→ Work request: Copy the records below in full, keeping each word as it is but omitting the pictures.

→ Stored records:
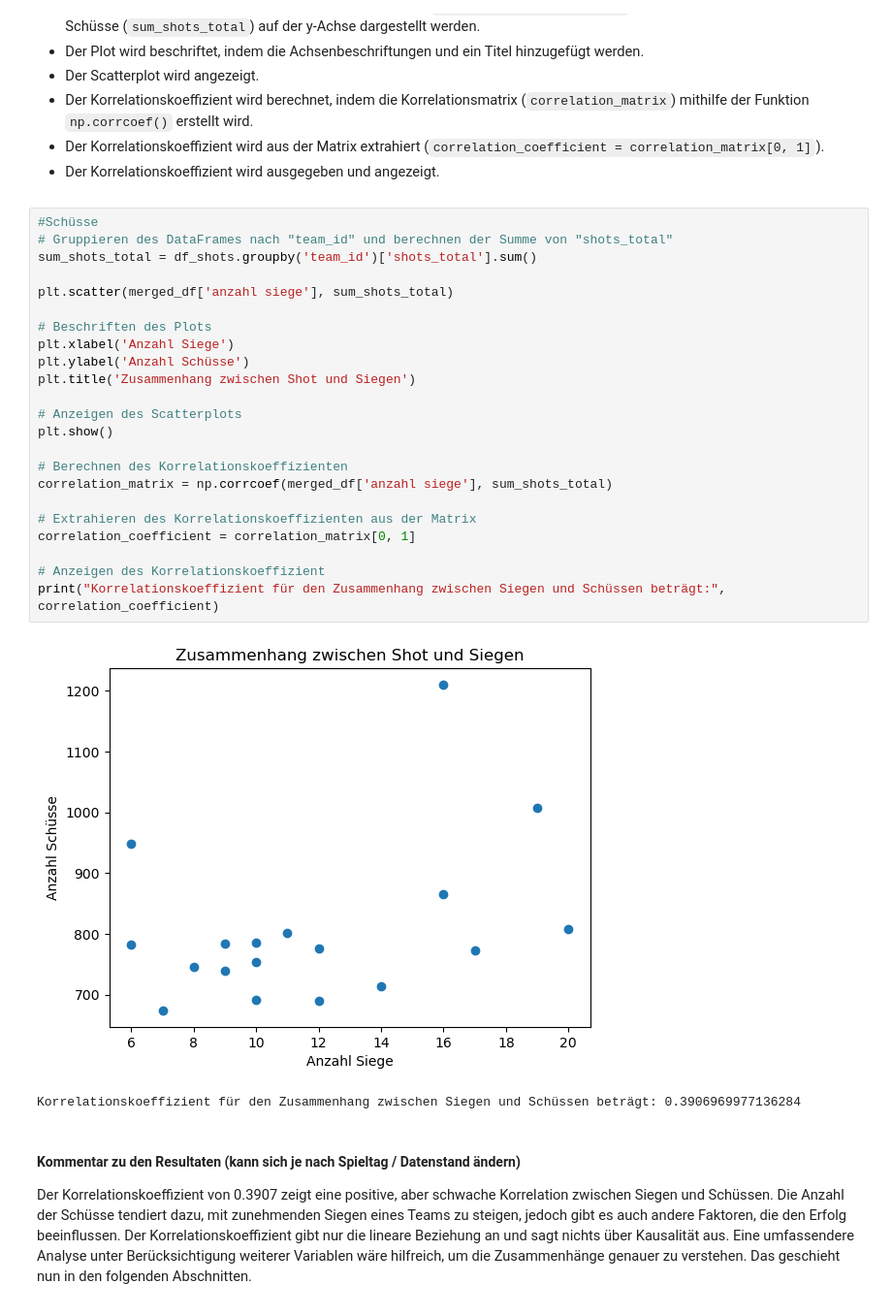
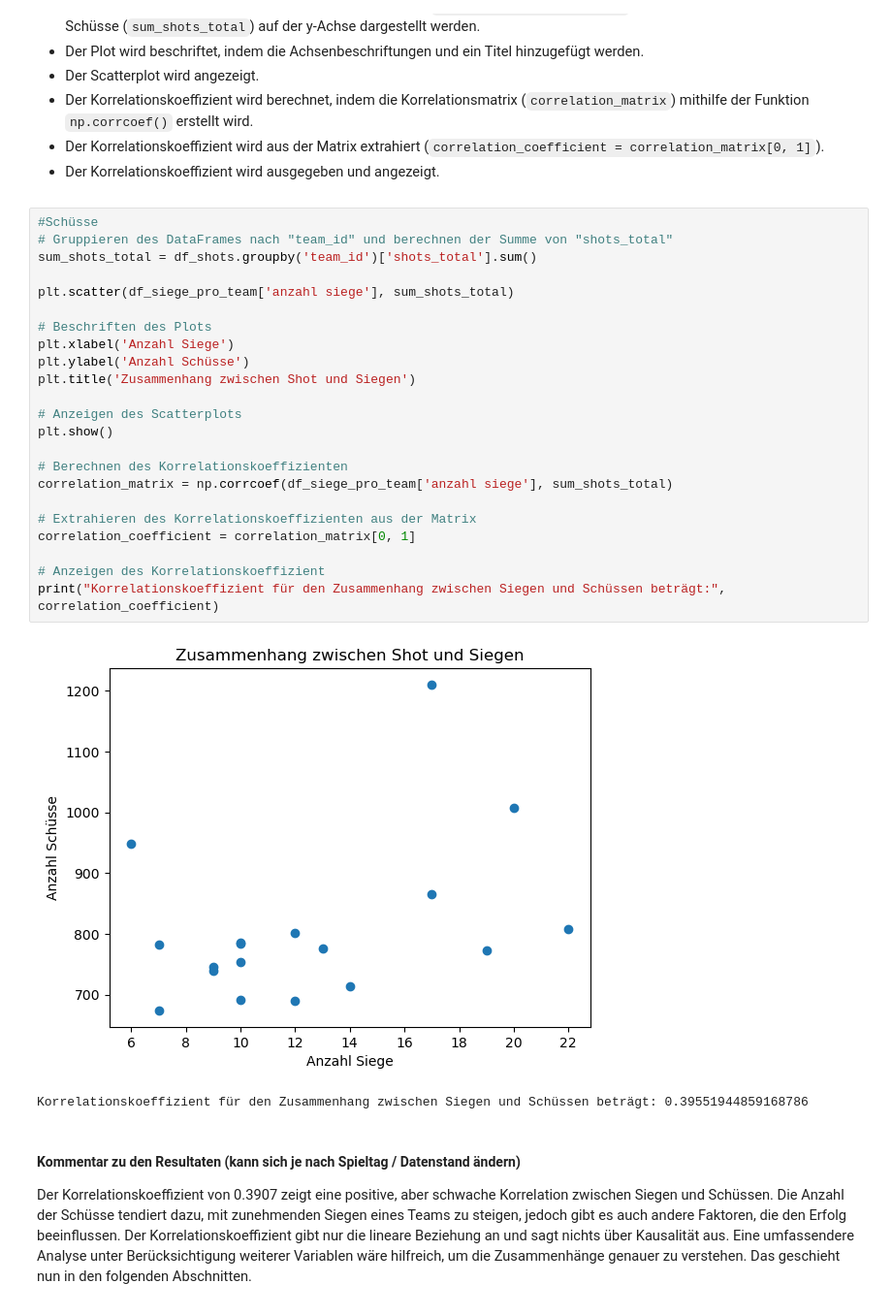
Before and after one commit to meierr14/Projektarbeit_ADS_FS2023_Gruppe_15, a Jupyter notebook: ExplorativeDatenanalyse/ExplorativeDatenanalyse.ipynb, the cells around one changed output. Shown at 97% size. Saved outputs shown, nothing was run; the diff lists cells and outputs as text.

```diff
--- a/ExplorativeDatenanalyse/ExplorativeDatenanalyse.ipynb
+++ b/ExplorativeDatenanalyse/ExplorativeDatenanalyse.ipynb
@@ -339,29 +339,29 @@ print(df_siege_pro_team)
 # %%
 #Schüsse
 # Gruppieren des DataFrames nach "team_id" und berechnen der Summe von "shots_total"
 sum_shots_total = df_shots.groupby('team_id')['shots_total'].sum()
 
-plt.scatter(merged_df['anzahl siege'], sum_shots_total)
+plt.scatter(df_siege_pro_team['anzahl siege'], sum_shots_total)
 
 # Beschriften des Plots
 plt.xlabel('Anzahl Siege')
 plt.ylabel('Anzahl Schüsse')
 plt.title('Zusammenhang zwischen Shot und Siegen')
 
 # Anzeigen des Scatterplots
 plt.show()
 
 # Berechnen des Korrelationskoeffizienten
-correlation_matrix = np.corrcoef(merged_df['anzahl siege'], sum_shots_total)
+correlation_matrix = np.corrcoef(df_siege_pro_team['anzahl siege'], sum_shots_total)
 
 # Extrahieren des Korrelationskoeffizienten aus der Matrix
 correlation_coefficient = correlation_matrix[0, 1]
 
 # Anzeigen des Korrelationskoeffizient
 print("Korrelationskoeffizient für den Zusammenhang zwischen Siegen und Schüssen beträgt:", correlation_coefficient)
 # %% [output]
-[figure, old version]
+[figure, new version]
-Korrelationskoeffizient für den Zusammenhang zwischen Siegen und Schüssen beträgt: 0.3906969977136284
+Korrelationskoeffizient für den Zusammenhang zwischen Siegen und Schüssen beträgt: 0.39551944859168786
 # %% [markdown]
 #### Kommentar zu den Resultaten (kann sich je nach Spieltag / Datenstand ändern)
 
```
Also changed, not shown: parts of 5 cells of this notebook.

→ Written reply:
Before and after one commit to meierr14/Projektarbeit_ADS_FS2023_Gruppe_15, a Jupyter notebook: ExplorativeDatenanalyse/ExplorativeDatenanalyse.ipynb, the cells around one changed output. Shown at 97% size. Saved outputs shown, nothing was run; the diff lists cells and outputs as text.

```diff
--- a/ExplorativeDatenanalyse/ExplorativeDatenanalyse.ipynb
+++ b/ExplorativeDatenanalyse/ExplorativeDatenanalyse.ipynb
@@ -339,29 +339,29 @@ print(df_siege_pro_team)
 # %%
 #Schüsse
 # Gruppieren des DataFrames nach "team_id" und berechnen der Summe von "shots_total"
 sum_shots_total = df_shots.groupby('team_id')['shots_total'].sum()
 
-plt.scatter(merged_df['anzahl siege'], sum_shots_total)
+plt.scatter(df_siege_pro_team['anzahl siege'], sum_shots_total)
 
 # Beschriften des Plots
 plt.xlabel('Anzahl Siege')
 plt.ylabel('Anzahl Schüsse')
 plt.title('Zusammenhang zwischen Shot und Siegen')
 
 # Anzeigen des Scatterplots
 plt.show()
 
 # Berechnen des Korrelationskoeffizienten
-correlation_matrix = np.corrcoef(merged_df['anzahl siege'], sum_shots_total)
+correlation_matrix = np.corrcoef(df_siege_pro_team['anzahl siege'], sum_shots_total)
 
 # Extrahieren des Korrelationskoeffizienten aus der Matrix
 correlation_coefficient = correlation_matrix[0, 1]
 
 # Anzeigen des Korrelationskoeffizient
 print("Korrelationskoeffizient für den Zusammenhang zwischen Siegen und Schüssen beträgt:", correlation_coefficient)
 # %% [output]
-[figure, old version]
+[figure, new version]
-Korrelationskoeffizient für den Zusammenhang zwischen Siegen und Schüssen beträgt: 0.3906969977136284
+Korrelationskoeffizient für den Zusammenhang zwischen Siegen und Schüssen beträgt: 0.39551944859168786
 # %% [markdown]
 #### Kommentar zu den Resultaten (kann sich je nach Spieltag / Datenstand ändern)
 
```
Also changed, not shown: parts of 5 cells of this notebook.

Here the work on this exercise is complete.